In today’s digital world, companies large and small are judged on how they communicate with customers via social media. One nasty tweet from a business owner can easily go viral and bury a company. And a string of helpful, customer-centric Facebook posts can dramatically increase feelings of goodwill among a client base.
The magnifying glass is never clearer than when a company is in crisis. It is during those times when customers really watch to see how a firm responds to a scandal, the recall of a defective product or a bad review.
It is during those times that business owners need to be most careful.
Negative Social Media Crisis Communications
Don’t React Emotionally
It is normal to feel strong emotions when on the receiving end of an attack. Especially if your business is the culmination of your life’s work.
Whatever you do, try not to react with negative emotions. Doing so will always backfire.
A Case in Point
In May, Amy and Samy Bouzaglo, owners of Amy’s Baking Company in Scottsdale, Arizona, were featured on Gordon Ramsay’s reality TV show, Kitchen Nightmares. In the show, Ramsey (pictured above) was so upset with the state of the restaurant that he walked out, igniting a flurry of commentary on Twitter, most of it negative and aimed at Amy’s Baking Company.
The Bouzaglos lashed out on social media, peppering their company’s Facebook and Twitter pages with explicatives aimed at customers and even threats of legal action against anyone who wrote negative comments. The emotional reaction on the part of the business owners only added fuel to the already burning fire of negative viral comments and did nothing to help the couple’s business.
So what should you do if you are getting attacked and feel your blood start to boil?
Step away from your computer and take a minute to cool off. Talk to a colleague or impartial confidant. Only when you feel calm should you respond.
Just a few days after the social media blowup involving Amy’s Baking Company, the owners claimed that a hacker had taken over their accounts, thereby backing away from any responsibility.
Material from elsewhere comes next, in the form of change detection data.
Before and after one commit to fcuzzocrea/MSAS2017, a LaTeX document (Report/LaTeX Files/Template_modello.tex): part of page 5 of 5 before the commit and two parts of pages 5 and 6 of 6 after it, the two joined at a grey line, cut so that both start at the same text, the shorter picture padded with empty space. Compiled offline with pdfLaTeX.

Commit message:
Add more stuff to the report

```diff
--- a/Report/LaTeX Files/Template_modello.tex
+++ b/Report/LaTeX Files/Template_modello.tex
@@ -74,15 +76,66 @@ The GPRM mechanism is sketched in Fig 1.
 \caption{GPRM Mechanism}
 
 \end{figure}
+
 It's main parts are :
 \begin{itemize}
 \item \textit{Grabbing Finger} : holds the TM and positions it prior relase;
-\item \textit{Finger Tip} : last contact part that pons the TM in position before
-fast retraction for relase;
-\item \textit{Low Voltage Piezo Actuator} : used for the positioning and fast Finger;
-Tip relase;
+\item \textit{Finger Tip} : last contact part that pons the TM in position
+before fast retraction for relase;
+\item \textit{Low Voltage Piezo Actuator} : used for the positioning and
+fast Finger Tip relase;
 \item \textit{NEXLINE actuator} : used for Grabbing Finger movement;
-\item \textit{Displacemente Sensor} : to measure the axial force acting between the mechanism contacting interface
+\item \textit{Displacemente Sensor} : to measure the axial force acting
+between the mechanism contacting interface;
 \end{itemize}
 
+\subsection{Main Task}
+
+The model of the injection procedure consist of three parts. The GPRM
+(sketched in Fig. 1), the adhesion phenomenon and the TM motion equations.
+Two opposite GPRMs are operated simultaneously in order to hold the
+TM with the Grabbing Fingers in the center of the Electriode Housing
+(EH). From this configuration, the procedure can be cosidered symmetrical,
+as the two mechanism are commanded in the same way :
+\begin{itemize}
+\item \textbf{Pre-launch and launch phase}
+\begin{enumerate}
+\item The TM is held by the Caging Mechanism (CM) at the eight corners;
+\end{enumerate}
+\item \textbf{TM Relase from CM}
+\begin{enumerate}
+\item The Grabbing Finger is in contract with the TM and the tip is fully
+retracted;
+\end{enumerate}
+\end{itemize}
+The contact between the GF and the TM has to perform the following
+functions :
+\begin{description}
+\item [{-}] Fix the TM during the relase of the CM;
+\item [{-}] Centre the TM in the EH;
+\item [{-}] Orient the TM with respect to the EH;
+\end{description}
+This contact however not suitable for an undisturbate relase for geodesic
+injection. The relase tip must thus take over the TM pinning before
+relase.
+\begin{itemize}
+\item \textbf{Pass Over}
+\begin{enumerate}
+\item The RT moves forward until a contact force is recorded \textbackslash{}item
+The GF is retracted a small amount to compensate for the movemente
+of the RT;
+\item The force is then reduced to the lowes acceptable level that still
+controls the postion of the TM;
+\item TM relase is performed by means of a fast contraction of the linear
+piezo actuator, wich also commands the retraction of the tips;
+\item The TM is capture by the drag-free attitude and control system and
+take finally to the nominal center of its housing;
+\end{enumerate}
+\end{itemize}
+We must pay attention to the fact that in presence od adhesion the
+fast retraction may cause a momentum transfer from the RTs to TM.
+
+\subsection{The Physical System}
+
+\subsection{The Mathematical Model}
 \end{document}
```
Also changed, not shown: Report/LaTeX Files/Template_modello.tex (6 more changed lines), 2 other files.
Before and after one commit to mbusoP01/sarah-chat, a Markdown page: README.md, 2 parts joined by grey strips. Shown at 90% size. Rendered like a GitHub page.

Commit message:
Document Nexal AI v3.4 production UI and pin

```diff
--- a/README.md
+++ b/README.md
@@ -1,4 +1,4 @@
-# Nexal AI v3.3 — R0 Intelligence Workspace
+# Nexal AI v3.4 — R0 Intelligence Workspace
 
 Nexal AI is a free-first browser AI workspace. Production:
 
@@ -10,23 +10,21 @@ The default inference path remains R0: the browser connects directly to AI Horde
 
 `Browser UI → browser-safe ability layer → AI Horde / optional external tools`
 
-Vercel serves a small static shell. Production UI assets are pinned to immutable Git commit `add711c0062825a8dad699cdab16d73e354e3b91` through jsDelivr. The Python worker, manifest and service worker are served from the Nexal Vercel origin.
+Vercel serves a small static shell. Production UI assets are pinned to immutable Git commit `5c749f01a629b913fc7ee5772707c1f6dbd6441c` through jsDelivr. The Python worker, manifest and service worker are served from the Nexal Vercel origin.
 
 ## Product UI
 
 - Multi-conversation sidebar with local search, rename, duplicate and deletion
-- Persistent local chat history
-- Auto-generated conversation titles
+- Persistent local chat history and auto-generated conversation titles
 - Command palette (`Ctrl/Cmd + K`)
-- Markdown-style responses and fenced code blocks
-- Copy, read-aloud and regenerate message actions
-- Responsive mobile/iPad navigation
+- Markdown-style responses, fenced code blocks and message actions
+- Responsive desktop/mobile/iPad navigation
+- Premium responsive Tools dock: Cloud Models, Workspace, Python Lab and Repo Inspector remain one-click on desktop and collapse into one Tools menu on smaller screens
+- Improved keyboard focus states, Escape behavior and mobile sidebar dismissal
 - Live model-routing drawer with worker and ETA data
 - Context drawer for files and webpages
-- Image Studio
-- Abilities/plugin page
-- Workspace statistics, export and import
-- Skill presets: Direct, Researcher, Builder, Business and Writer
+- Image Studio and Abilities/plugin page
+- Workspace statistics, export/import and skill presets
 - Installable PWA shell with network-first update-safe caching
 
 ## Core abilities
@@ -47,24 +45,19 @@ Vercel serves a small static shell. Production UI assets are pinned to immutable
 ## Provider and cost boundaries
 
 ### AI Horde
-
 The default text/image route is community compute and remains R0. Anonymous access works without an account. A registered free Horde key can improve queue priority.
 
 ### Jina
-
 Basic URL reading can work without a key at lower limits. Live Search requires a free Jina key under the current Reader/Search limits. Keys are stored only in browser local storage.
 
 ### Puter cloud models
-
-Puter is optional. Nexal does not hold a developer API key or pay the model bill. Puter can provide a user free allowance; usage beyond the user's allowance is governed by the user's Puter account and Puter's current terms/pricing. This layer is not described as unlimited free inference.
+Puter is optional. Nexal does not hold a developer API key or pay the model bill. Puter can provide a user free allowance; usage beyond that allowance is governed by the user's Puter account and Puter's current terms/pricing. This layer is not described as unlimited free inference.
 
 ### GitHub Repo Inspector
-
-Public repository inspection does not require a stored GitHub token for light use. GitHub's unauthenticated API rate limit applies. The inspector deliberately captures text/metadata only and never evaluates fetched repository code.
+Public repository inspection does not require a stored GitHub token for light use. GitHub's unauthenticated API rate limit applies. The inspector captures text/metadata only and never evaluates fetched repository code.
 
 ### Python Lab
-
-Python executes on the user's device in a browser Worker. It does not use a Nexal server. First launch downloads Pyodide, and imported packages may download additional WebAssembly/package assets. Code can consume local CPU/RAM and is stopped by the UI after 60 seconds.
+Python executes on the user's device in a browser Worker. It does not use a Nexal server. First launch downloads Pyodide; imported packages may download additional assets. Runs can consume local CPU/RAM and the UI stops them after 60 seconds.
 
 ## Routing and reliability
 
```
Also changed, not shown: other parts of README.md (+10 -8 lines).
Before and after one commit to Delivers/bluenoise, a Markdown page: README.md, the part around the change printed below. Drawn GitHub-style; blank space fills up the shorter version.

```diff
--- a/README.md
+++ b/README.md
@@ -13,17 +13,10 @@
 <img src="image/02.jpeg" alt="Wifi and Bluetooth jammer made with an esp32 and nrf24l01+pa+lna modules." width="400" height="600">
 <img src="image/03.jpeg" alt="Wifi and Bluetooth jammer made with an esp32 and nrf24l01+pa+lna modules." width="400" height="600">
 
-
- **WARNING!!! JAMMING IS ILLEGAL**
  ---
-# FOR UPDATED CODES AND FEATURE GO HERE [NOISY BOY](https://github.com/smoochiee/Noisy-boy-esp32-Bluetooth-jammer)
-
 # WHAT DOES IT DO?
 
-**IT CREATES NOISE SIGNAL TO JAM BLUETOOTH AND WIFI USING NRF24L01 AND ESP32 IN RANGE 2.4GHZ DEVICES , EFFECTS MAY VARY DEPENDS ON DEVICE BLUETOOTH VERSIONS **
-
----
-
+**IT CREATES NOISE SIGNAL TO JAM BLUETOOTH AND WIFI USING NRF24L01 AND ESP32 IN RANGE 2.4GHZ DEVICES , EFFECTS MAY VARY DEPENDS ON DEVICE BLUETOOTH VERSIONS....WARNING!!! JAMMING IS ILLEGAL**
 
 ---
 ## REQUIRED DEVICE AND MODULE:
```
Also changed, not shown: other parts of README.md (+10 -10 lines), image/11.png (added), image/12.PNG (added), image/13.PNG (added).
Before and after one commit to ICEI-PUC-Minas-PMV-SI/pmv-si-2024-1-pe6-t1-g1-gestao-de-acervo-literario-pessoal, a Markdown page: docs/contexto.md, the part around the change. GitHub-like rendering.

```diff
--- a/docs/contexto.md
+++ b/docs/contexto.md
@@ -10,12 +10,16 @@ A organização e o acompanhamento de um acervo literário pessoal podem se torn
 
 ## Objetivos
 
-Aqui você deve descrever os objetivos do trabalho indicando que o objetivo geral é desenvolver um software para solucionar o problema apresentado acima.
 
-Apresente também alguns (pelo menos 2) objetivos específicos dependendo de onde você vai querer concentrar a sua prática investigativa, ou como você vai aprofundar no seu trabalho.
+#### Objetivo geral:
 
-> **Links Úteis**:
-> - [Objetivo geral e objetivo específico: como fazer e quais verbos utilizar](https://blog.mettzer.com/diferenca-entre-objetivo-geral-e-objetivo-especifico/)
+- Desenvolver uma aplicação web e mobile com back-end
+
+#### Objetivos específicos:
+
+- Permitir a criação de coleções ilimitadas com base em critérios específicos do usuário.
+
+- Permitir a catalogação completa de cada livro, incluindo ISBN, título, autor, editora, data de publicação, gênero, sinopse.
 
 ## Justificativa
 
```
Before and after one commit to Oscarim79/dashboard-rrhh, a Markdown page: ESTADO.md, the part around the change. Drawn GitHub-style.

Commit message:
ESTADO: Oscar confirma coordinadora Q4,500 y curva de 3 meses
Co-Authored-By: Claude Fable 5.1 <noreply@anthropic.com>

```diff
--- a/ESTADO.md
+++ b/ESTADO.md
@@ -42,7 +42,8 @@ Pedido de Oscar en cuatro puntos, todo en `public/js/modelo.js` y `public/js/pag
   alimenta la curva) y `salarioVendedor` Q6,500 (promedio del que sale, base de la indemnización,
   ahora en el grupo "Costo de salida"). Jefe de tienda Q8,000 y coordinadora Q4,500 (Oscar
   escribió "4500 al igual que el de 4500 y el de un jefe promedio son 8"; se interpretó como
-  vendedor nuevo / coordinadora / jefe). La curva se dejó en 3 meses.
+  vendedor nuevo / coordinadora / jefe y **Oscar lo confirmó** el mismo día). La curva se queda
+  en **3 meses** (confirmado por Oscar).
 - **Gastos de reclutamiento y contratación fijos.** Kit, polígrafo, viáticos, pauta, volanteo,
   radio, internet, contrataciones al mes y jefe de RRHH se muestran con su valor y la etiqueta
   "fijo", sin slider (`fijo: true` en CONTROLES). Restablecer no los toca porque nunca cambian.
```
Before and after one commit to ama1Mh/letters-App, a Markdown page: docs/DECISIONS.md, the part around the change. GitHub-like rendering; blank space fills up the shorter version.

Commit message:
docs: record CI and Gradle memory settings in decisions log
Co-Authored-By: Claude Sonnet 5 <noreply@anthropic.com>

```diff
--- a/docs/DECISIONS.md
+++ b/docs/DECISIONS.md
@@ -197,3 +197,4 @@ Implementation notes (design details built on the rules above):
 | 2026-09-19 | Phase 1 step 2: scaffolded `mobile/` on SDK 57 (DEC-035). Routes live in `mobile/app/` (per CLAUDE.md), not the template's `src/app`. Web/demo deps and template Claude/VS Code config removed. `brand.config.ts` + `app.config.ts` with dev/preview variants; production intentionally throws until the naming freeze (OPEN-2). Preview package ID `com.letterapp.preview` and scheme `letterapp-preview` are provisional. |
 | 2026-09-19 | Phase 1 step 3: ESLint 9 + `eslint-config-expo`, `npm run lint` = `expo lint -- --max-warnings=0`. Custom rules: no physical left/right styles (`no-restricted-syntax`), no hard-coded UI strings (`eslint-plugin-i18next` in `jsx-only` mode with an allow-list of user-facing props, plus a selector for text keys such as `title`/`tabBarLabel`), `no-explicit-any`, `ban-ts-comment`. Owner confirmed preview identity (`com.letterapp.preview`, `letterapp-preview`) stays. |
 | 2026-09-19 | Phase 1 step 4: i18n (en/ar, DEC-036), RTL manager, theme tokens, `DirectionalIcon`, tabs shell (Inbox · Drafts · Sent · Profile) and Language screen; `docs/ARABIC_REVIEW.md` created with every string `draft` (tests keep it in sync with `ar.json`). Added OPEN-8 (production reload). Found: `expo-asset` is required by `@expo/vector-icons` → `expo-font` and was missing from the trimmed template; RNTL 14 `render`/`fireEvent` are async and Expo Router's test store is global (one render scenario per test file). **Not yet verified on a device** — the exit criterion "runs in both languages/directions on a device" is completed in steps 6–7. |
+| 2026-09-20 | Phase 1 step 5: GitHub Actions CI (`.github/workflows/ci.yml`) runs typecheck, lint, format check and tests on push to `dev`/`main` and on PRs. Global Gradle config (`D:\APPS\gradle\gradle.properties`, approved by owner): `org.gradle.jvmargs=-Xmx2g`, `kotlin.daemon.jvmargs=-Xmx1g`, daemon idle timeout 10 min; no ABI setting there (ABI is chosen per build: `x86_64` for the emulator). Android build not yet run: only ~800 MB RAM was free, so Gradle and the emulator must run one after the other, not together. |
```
Regardless if this is true or not, it is never a good idea to lie about anything. Even little lies can turn into major problems.
For example, telling a customer over Twitter that they will receive a call in 10 minutes and failing to call them for two hours is a lie. Tweeting that you have everything under control when you don’t is also a lie.
Keep things honest. Own up to your mistakes and be transparent. This is how you will come out on top during a crisis.
Don’t Continue Auto Selling
Do you schedule promotional tweets in advance?
If so, shut these down the second you experience a crisis. The last thing your customers want to see on your Twitter feed is an tweet promoting your latest product when that exact product just malfunctioned and everyone is complaining about it on Twitter.
Don’t Tweet Too Much
It is important to respond to customer comments in real time during a crisis, but don’t go overboard. Limit your communication to a few tweets and then tell the person that you’d like to take the conversation off-line with a direct message, an email or a phone call.
This will allow other customers to comment and prevent a feed clog.
Don’t Delete Tweets/Posts
The best way to handle negative comments on Twitter and Facebook is to face them head on. It can be tempting to go into your account and delete unfavorable comments just to make your company look better, but remember that everyone is watching. It’s best to respond with kindness than to sweep anything under the rug.
What negative social media crisis communications would you add that you’ve seen take place?
Angry Photo via Shutterstock
Image: Kitchen Nightmares